March 27, 2013

Freemium strategy and getting free users to pay

Turning a product with a freemium business model into a great business is tough, but can be done both for B2B and B2C. The reason to have a freemium business model (instead of paid-only) is to get more users to try the product and effectively lower customer acquisition costs.
There are three different types of free economics for freemium services.
  • An online service can ideally be paid-for with advertising from third party advertisers. Marginal costs can be as high as the advertising-sales will cover.
  • If the service is not paid-for by advertising, the free service should provide brand awareness and leads for the paid service at lower cost than trial/traditional sales. Marginal costs needs to be low.
  • A downloadable software (like MySQL or WordPress) can be provided with no marginal costs (depending on how distribution is managed) can be provided for free.

In order to convert free users into paying users and revenue, a company needs to work on multiple areas. There's a lot of learnings to be had in each area, which a company will gain over time.
  • Premium business model - Is it a one-off payment, a membership/subscription or a virtual goods/usage based type model? Preferably the model matches the long-term costs of operating the service. Together with pricing it's the main driver of long-term revenue and customer lifetime value.
  • Pricing - Finding the right price point is essential. Just because 'everyone' in media charges $8-10 per month doesn't mean it's right for your service or product. B2B should likely be much higher. Offer pricing for 3, 6 and 12 months instead of one month makes a lot of sense too, not least to fight churn. 
  • Premium product features - At least one must-have feature that highlights an important difference between the free and paid version. Preferably you have several strong features that give the users the reason to pay.
  • Promotion - You need to actively communicate with free users why they should upgrade. You need several channels (in-product, e-mail, notifications, text messages) and a plan that gives you reason to reach out to users over-time. 
  • Conversion - You need to work on landing pages or other sales/closing techniques (which could be telephone or in-person meetings) to get users to upgrade. 
  • Payment options - Need to be adapted depending on if the customer is a consumer or a business, the country of users and the age of users. Credit card and Paypal works well in the US to consumers older than 18 years old. Premium text messaging works well for teen audiences (even if premium text messaging is a pretty bad payment option technically). For a B2B product, offering invoicing makes sense. For Brazil, Germany, Netherlands, Sweden etc there are local payments options that drive sales. Payments also includes the important aspect of churn due to technical payment errors (a significant source of overall churn for a subscription churn) if the business model is a subscription model. 
  • Language - If the service has many non-English speaking users, the service/product, communication and conversion pages need to be translated to drive conversion (and usage of free product).

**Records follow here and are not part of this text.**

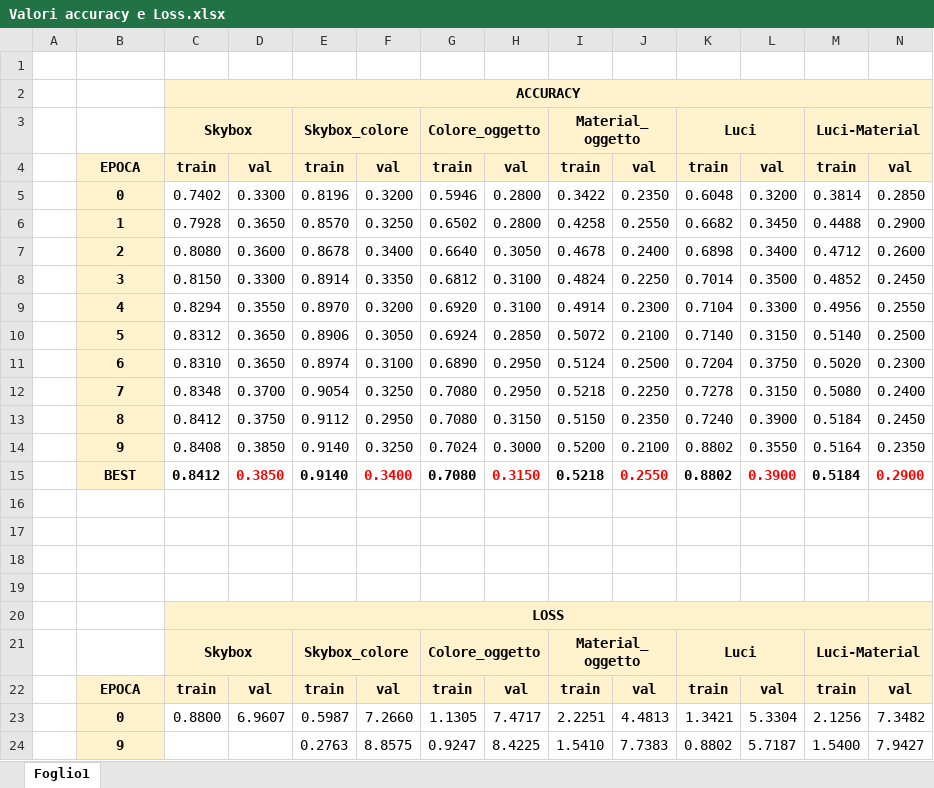
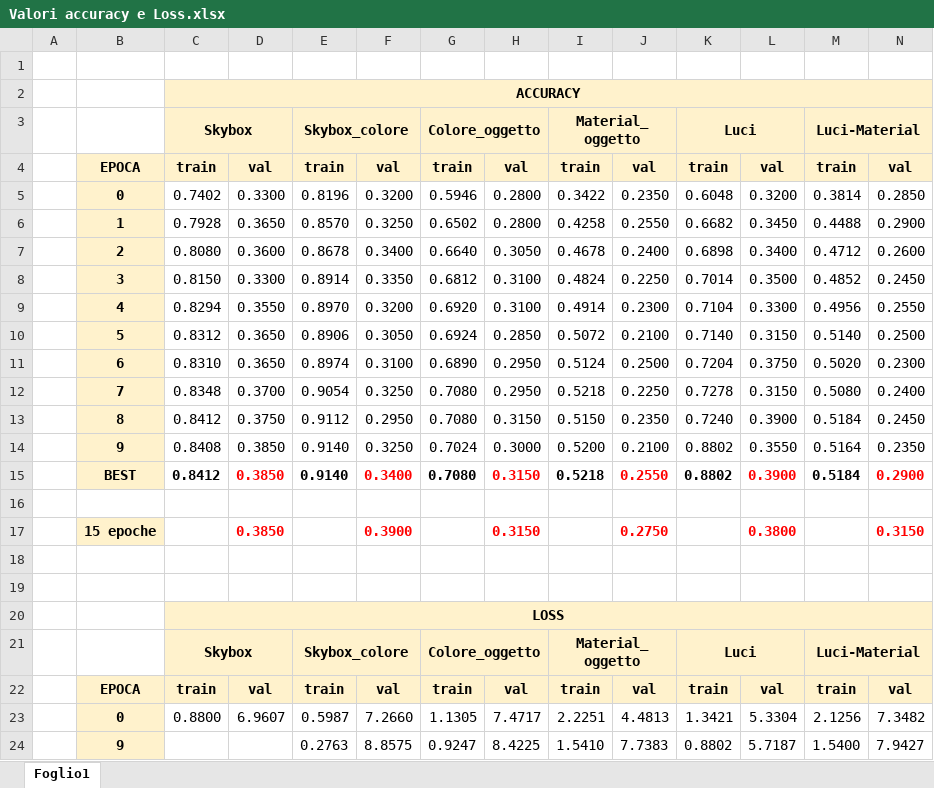
Before and after one commit to RinaldoMancosu/Progetto_pytorch, an Excel workbook: Valori accuracy e Loss.xlsx, sheet Foglio1, drawn as a sheet; values as stored, in another font and other column widths than the file's, no borders; the diff names each change by its address in the sheet, - before the commit and + after, or states it on an @@ line.

```diff
--- a/Valori accuracy e Loss.xlsx (sheet Foglio1)
+++ b/Valori accuracy e Loss.xlsx (sheet Foglio1)
-row 17: (empty)
+row 17:  | 15 epoche |  | 0.3850 |  | 0.3900 |  | 0.3150 |  | 0.2750 |  | 0.3800 |  | 0.3150
-B17 fill: none
+B17 fill: #FFF2CC
```
Also changed, not shown: 1 other file.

(This post was adapted from a comment I made at the news community Quibb.)

1 comment:

Fritjof Andersson said...

Hey, great blog post, man! You've got some really good stuff in there.

For I was playing around with something I called demium, a combination of freemium and demo: a full demo the first x days, then light freemium version. We then realized it was just too messy and in the end not a good thing for the actual user, so we skipped the whole freemium part and went straight to a classic demo setup.